That said, you won’t need to take the seeds out if you will be using the hips for making jelly.
Should You Wash Rose Hips After Harvesting?
If you are planning on putting them to good use right after harvest, remember to wash them first.
You can do this by putting them in a bowl of clean water and draining the water out using a strainer.
These fruits don’t need time to ripen after picking, which means you can eat or cook them immediately after washing them.
That said, some prefer drying or freezing them for later use.
Drying Rose Hips
Learning how to dry rose hips will effectively extend their storage life, often lasting well over a year. Of the several approaches to this, oven drying is the quickest and easiest.
To do this, start by laying them out on a baking sheet. Set the oven at the lowest heat setting possible and bake them for several hours.
If you don’t have an oven available, you can also use a dehydrator set at 110 degrees Fahrenheit.
The goal is to bake them until they are brittle and scorched.
Another way to dry rose hips is by air drying, but this will only work if you live in an area with warm weather.
Again, lay them out on a platter or fine herbs drying sieve to dry. This process would take several weeks to complete.
When you’re ready to eat them, you’ll find it easy to rehydrate dried rose hips.
However, it’s worth noting that processing and drying the fruit may result in reduced amounts of its vitamins and minerals.
Can You Eat Rose Hips Immediately After Harvesting?
There are plenty of ways to use rose hips and add them to your diet.

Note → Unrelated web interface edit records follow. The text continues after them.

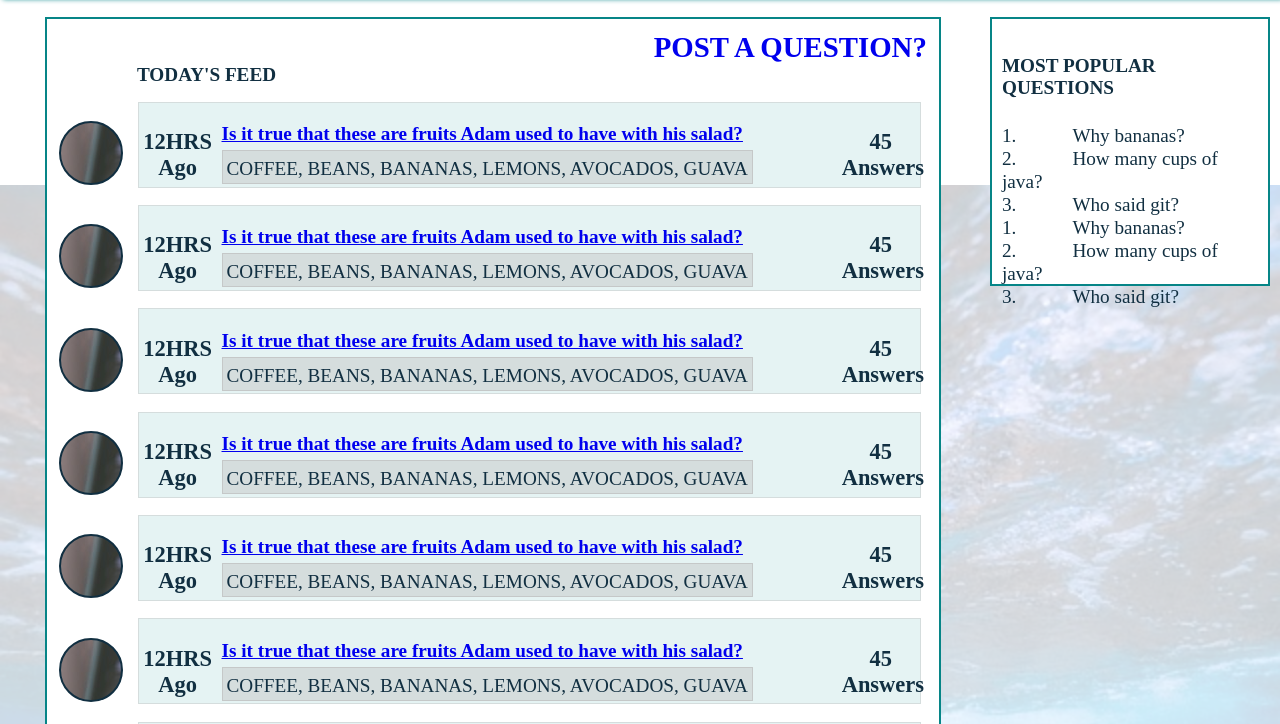
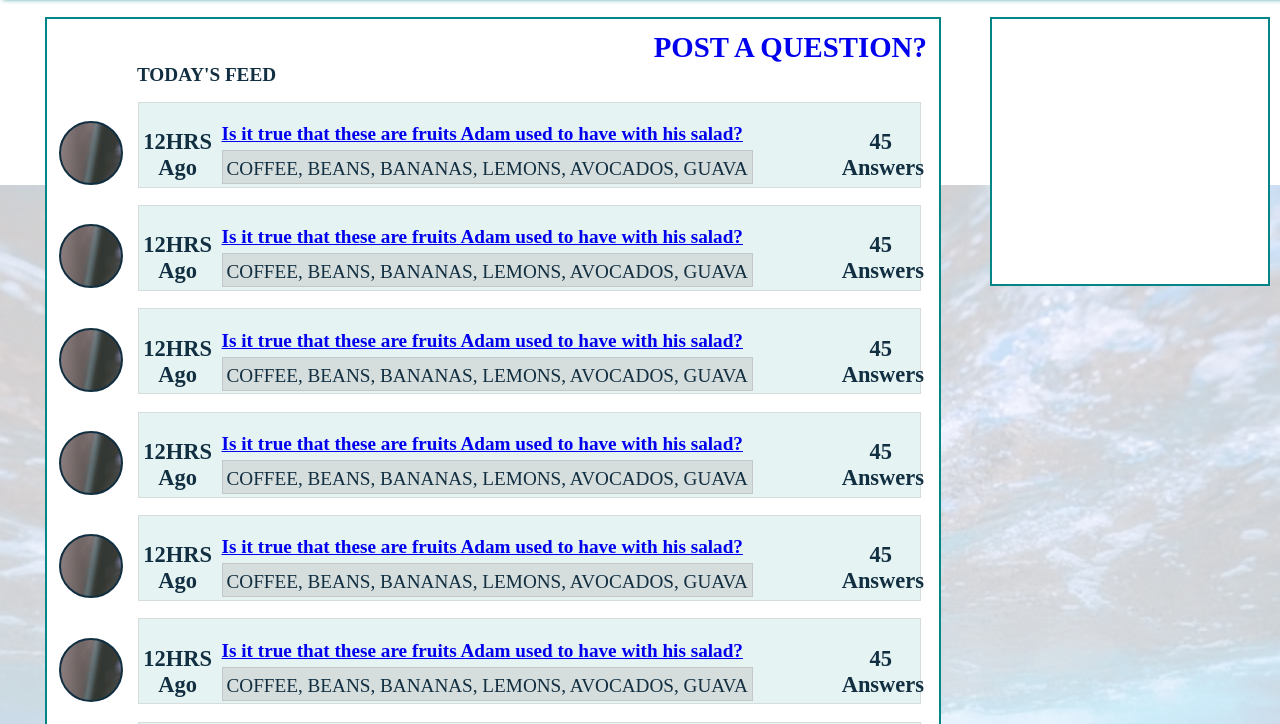
Before and after one commit to wachiranduati/StackOverflow-lite, a plain HTML site: page pages/index.html in a window 1280 px wide. Shown: the part 63-787 px from the top of the page. Drawn offline with Linux system fonts and the light colour scheme.

```diff
--- a/pages/index.html
+++ b/pages/index.html
@@ -238,13 +238,7 @@
 
 			</div>
 			<div class="main20">
-				<h4>MOST POPULAR QUESTIONS</h4>
-				1. <a href="question.html">Why bananas?</a><br>
-				2. <a href="question.html">How many cups of java?</a><br>
-				3. <a href="question.html">Who said git?</a><br>
-				1. <a href="question.html">Why bananas?</a><br>
-				2. <a href="question.html">How many cups of java?</a><br>
-				3. <a href="question.html">Who said git?</a><br>
+				<br>
 			</div>
 		</div>
 		<div class="footer">
```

You can turn them into seasoning, soups, jellies, and sauces.
In fact, some believe that finding new ways to use them is what makes them an exciting crop to harvest!
The tastiest fruits will come from rose shrubs that haven’t been sprayed with harmful pesticides.
You might also want to focus on harvesting the bigger ones because it’s easier to slice, wash, and process them.
Preparing Rose Hips for Jams, Jellies, Sauces, and More
Make sure you don’t use copper or aluminum cookware for this. Aluminum will dull the vivid color of the hips, while the fruit’s vitamin C content may damage the copper.
For jellies and jams, simply boil and simmer rose hips to get the juice out. Strain the fluid and use it in your recipe. You can also transfer it to a jar and keep it in the fridge for a year.
To make pulp, make sure you remove all the seeds and hairs from each rose hip first. Then, cook the pulp over low to medium heat until it softens and all the water has evaporated.
After that, process the cooked pulp by running it through a spice grinder to make sauces, jam, fruit leather, and liqueurs.
Do not eat or drink rosehip if you have thalassemia, sickle cell disease, glucose problems, and anemia.
If you do, you may experience headaches, heartburn, trouble sleeping, diarrhea, and fatigue. If you notice any of these after eating rose hip, call your primary care doctor immediately.
Because they take a long time to become fully established, growing roses for their hips is not for everyone.
You will need to practice extreme patience and have the dedication to see the whole growing process through.
In the end, you’ll find that everything will be worth it. Not only does the fruits’ vitamin C content boost the body’s immune system but may also help provide arthritis relief.
More importantly, you won’t run out of ideas to enjoy rose hips—from eating them as is or processing them into jams, sauces, and more!